So what was the writing process for these? Are you coming up with something in your bedroom and then the band comes in?
To be honest with you, I tend not really to talk about that. Not really in a pretentious, trying-to-be-enigmatic way, but [our songwriting process] is kind of the only thing that we have left now, you know? We've created this world and we don't like to be perceived as four individuals; we like to be perceived as a unit. It's so cliche to say that we're brothers, but we've lived pretty much in the same house for about 10 years...that's the one thing that we've got. We write together, and I'd have to think about it a lot in order explain how we wrote. But that's not really remotely being clandestine!
You mentioned at your NYC show that the new album was inspired by John Hughes. Is this your brat pack album?.
Yeah, John Hughes, I fell in love with music through film. I think there are certain records and certain songs that can take you to a nostalgic place, they have a certain amount of antiquity to them that's really really special for people. I grew up with those movies and we really wanted to make a record that made us feel in the same way that that does. So it's very heavily inspired by the visuals of John Hughes, and we're obsessed with the '80s, the great '80s, because the '80s have been totally exploited in dance music and fashion in the past five or six years, but nobody has done anything like when Peter Gabriel was doing "Soul" or Michael Jackson was doing "Bad." And I suppose in a kind of really arrogant way, we kind of wanted to do the same kind of record. But remember, we didn't even really cared if [the music] went out or not, we just wanted to make vicious pop record. I think we've done it--well, we've done it for us, anyways.
Do you think that, as a band, you have that potential to reach that same level?
Yeah. Because if I didn't, I don't think we would have gotten here. I do think we have the potential, and the day that I stop believing that is the day that we lose our conviction. I don't know if I want to be really famous; I'd like the 1975 to be huge, but [take] Brian Johnson, the lead singer of AC/DC, he's got the perfect life: I've walked down the street with him and nobody recognizes him.

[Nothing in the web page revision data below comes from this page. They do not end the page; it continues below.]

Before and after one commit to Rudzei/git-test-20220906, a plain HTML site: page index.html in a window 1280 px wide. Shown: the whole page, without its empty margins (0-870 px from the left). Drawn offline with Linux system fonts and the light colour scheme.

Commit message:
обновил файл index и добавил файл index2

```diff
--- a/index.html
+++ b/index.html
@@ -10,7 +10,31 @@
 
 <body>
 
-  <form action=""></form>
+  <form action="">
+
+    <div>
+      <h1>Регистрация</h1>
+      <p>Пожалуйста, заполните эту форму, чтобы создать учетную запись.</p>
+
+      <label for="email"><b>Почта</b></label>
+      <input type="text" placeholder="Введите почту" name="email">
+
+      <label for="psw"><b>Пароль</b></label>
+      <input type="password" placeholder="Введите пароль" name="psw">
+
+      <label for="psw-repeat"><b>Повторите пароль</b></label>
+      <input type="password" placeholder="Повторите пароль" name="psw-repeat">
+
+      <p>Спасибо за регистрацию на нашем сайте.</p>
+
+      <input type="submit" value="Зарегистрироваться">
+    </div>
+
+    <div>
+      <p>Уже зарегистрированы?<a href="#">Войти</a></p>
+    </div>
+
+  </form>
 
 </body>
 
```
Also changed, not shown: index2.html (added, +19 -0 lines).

He's the fucking lead singer of AC/DC! But I'm all haircuts and leather jackets and I can't avoid it. I dunno. I'm like any human being, I don't like being judged very much. And it scares me a little bit, but I've just got to take it in strides.
With the album stewing for a while, is it going to be weird for you once it comes out in August?

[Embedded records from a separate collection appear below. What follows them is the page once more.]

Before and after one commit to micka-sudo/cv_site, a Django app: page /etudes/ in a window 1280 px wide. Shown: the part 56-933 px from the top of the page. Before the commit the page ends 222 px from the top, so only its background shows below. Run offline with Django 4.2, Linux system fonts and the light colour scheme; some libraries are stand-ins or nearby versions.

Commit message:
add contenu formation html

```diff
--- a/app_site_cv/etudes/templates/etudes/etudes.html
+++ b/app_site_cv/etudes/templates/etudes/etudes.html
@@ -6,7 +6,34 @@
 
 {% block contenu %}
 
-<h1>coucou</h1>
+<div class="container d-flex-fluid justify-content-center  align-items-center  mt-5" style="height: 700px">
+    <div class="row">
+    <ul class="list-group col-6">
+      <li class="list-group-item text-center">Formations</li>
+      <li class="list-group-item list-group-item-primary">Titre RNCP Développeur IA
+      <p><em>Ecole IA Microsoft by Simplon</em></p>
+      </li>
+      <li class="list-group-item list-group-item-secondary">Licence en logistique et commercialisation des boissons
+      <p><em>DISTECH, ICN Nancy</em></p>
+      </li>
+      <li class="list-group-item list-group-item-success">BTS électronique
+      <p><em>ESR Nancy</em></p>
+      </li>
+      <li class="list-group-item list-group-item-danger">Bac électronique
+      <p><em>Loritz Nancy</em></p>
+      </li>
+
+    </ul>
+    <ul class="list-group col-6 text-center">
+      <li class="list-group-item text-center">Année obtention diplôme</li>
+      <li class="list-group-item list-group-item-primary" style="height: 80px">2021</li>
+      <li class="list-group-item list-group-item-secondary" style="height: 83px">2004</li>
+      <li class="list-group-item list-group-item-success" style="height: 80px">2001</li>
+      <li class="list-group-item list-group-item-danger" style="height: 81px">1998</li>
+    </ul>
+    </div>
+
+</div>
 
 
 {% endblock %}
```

I mean, it's the love affair of my adult life. Every single song on that album at one point or another has been the most important thing in my life at that time. So after that's gone, that would be like using a part of myself. It'll be strange, it'll be unsettling, but it will be exciting.